* [SOURCE INFORMATION]
══════════════════════════════

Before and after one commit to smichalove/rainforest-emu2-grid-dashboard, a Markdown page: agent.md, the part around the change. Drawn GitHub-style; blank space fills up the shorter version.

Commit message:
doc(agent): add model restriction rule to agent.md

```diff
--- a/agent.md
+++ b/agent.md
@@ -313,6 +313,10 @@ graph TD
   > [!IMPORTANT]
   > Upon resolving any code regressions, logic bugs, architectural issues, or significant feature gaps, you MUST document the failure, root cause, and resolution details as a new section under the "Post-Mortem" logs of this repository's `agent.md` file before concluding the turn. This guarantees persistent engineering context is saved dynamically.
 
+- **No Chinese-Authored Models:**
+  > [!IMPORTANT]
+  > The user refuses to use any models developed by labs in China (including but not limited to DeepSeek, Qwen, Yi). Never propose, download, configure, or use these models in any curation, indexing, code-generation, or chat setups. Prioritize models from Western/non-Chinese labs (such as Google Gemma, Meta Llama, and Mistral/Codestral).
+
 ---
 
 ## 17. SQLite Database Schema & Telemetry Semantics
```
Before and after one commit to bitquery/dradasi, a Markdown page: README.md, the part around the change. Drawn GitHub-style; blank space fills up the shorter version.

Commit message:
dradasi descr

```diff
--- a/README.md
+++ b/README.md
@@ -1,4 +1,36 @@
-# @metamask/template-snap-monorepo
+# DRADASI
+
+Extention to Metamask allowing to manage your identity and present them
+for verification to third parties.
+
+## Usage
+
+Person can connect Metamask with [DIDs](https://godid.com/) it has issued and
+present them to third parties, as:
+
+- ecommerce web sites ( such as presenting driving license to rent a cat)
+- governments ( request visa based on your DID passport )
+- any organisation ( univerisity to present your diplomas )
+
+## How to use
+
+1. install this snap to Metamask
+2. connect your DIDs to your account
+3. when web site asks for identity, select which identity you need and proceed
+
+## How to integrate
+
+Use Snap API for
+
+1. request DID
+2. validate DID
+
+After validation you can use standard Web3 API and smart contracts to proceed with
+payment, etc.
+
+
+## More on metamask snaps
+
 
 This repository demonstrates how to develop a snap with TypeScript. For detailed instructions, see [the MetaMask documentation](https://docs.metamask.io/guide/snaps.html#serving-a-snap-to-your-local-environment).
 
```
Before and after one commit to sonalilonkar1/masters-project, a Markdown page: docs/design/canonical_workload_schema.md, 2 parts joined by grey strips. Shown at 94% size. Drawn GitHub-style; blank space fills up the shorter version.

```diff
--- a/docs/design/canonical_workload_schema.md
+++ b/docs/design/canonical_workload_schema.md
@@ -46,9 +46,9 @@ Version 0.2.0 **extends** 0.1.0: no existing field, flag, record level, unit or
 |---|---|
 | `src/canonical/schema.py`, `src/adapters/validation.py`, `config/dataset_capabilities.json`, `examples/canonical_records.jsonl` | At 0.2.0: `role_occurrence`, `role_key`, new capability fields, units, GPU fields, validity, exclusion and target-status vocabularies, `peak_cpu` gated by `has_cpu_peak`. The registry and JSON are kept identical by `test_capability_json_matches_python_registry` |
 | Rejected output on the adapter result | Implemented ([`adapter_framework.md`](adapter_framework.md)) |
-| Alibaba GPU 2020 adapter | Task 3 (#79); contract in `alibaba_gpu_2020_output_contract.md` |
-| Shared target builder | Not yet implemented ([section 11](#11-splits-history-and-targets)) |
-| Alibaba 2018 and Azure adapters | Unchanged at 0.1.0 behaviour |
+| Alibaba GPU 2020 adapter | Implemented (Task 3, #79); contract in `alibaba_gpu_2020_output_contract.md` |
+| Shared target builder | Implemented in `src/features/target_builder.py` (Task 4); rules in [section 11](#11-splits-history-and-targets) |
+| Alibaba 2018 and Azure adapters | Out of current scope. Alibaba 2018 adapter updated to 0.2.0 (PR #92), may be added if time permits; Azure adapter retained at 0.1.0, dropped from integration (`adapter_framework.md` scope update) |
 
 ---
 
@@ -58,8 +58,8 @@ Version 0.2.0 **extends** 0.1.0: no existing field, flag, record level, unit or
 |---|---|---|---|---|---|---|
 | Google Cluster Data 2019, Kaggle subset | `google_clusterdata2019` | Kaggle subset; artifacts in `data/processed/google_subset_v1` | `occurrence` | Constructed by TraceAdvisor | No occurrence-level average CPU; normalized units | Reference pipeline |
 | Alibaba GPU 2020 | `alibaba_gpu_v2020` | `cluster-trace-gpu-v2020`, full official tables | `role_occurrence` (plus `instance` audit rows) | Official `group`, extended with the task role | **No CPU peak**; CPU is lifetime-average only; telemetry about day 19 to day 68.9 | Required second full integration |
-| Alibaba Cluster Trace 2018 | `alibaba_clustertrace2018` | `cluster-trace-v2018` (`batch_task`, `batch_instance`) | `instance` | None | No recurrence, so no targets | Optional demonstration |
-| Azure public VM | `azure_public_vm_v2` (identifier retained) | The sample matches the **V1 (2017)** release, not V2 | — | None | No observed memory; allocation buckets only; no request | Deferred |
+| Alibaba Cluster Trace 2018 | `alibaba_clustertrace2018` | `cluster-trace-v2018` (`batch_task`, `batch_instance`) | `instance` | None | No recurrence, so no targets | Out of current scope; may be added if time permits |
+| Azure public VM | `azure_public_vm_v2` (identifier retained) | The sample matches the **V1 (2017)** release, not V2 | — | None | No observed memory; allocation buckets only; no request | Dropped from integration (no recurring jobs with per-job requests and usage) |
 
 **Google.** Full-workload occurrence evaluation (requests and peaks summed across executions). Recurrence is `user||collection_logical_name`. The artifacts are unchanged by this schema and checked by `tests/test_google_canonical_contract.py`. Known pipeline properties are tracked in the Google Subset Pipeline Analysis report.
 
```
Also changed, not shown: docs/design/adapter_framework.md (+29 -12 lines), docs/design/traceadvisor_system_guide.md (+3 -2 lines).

══════════════════════════════

* [TO DO] Beginning with the top line of the data above, output every line exactly until the one that contains "dradasi descr", and include that one too.

* [OUTPUT OF THE TASK]
Before and after one commit to smichalove/rainforest-emu2-grid-dashboard, a Markdown page: agent.md, the part around the change. Drawn GitHub-style; blank space fills up the shorter version.

Commit message:
doc(agent): add model restriction rule to agent.md

```diff
--- a/agent.md
+++ b/agent.md
@@ -313,6 +313,10 @@ graph TD
   > [!IMPORTANT]
   > Upon resolving any code regressions, logic bugs, architectural issues, or significant feature gaps, you MUST document the failure, root cause, and resolution details as a new section under the "Post-Mortem" logs of this repository's `agent.md` file before concluding the turn. This guarantees persistent engineering context is saved dynamically.
 
+- **No Chinese-Authored Models:**
+  > [!IMPORTANT]
+  > The user refuses to use any models developed by labs in China (including but not limited to DeepSeek, Qwen, Yi). Never propose, download, configure, or use these models in any curation, indexing, code-generation, or chat setups. Prioritize models from Western/non-Chinese labs (such as Google Gemma, Meta Llama, and Mistral/Codestral).
+
 ---
 
 ## 17. SQLite Database Schema & Telemetry Semantics
```
Before and after one commit to bitquery/dradasi, a Markdown page: README.md, the part around the change. Drawn GitHub-style; blank space fills up the shorter version.

Commit message:
dradasi descr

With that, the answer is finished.